Sunday’s violence, the worst since the fall of President Hosni Mubarak in February, prompted criticism that the council was resorting to the same brutal tactics that Mubarak’s police force had used against dissenters.
Activists said armored vehicles had sped into crowds on Sunday and that troops had used live ammunition to disperse the protest in Cairo which took place after an attack on a church building in southern Egypt.
The incident sparked nationwide fears of growing sectarian tension in the Muslim-majority country.
The army, which was initially praised when it took control after Mubarak was ousted for its restraint in handling protests,
denied its troops had opened fire.
On Friday the marchers in Cairo were mostly Muslims with some Christians. They waved Egyptian flags and chanted, “this is not sectarian strife, it’s a military conspiracy.”
Anger toward the military has been growing as the transition to civilian rule has dragged on.
Some participants wore black t-shirts with printed images of Mina Daniel, a young Coptic Christian activist who died during the clashes.
“We are all Mina Daniel” shouted the demonstrators, echoing the popular anti-torture Facebook group called “We are all Khaled Said” which was named after a Muslim activist who rights groups said was beaten to death by police during Mubarak’s era.
“Muslims, go on, tell your fellow Christians that we are all in the same boat.”

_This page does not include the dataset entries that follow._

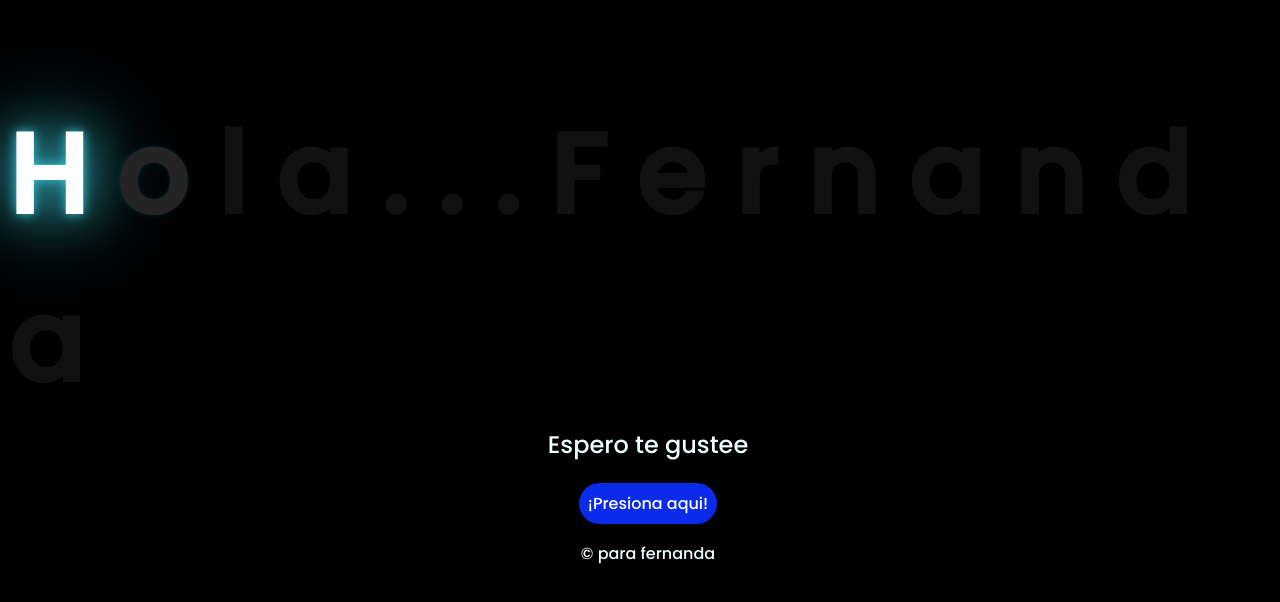
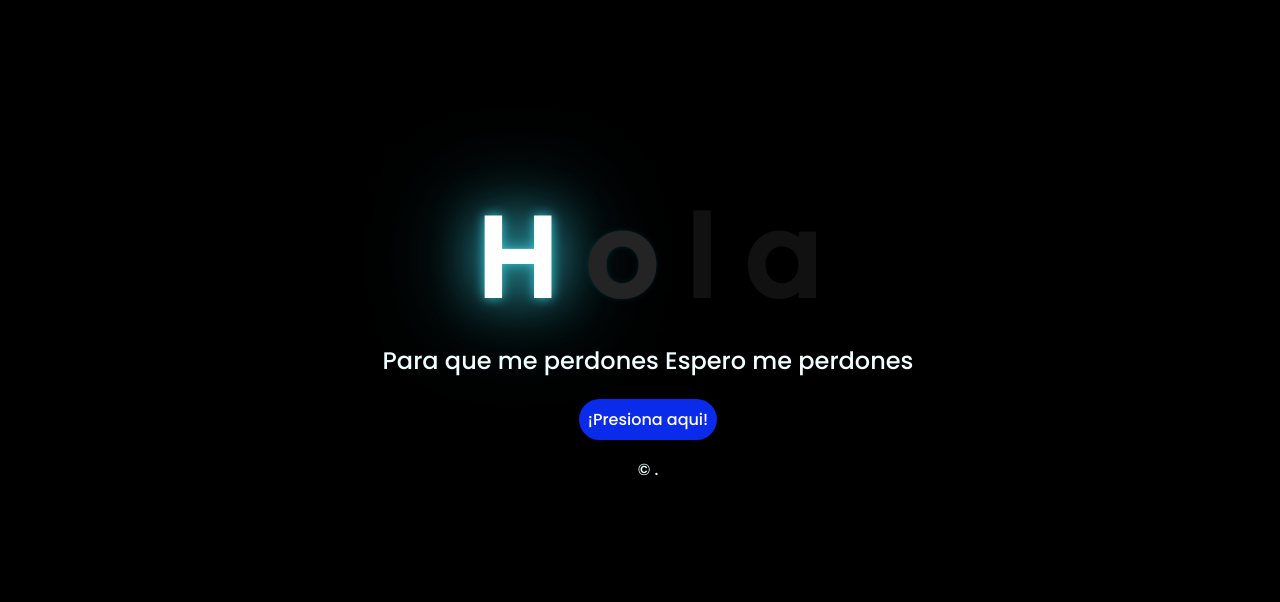
Before and after one commit to Aldair8952/fernanda.github.io, a plain HTML site: page index.html in a window 1280 px wide. Drawn offline with Linux system fonts and the light colour scheme.

Commit message:
Update index.html

```diff
--- a/index.html
+++ b/index.html
@@ -16,20 +16,10 @@
         <span>o</span>
         <span>l</span>
         <span>a</span>
-        <span>.</span>
-        <span>.<pan>
-        <span>.</span>
-        <span>F</span>
-        <span>e</span>
-        <span>r</span>
-        <span>n</span>
-        <span>a</span>
-        <span>n</span>
-        <span>d</span>
-        <span>a</span>
+
     </div>
     <div class="description">
-        <span>Espero te gustee</span>
+        <span>Para que me perdones Espero me perdones</span>
     </div>
     <div class="button">
         <button class="botones">
@@ -39,7 +29,7 @@
 
     <!-- Créditos -->
     <div class="credits">
-        <p>&copy; para fernanda</p>
+        <p>&copy; .</p>
     </div>
 </body>
 
```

“Muslims and Christians, hand-in-hand,” they called out.
The rally ran from Cairo’s Al-Azhar mosque to the Cathedral of Abbasiya, Egypt’s biggest church, before heading to Tahrir Square, the epicentre of protests that toppled Mubarak and now a central gathering point for many demonstrators.
Tension between Muslims and minority Coptic Christians has simmered for years but has worsened since the anti-Mubarak revolt, which gave freer rein to Salafist and other strict Islamist groups that the former president had repressed.
In Sunday’s protest, Christians who took to the streets accused Muslims of partially demolishing a church in Aswan province at the end of September. Muslims in the village say the building did not have a license, but deny attacking it.
Christians, who make up about 10 percent of Egypt’s 80 million people, say Islamists have been using disputes over the legal status of some church buildings to stir up sectarian conflict.
Writing by Shaimaa Fayed; Editing by Matthew Jones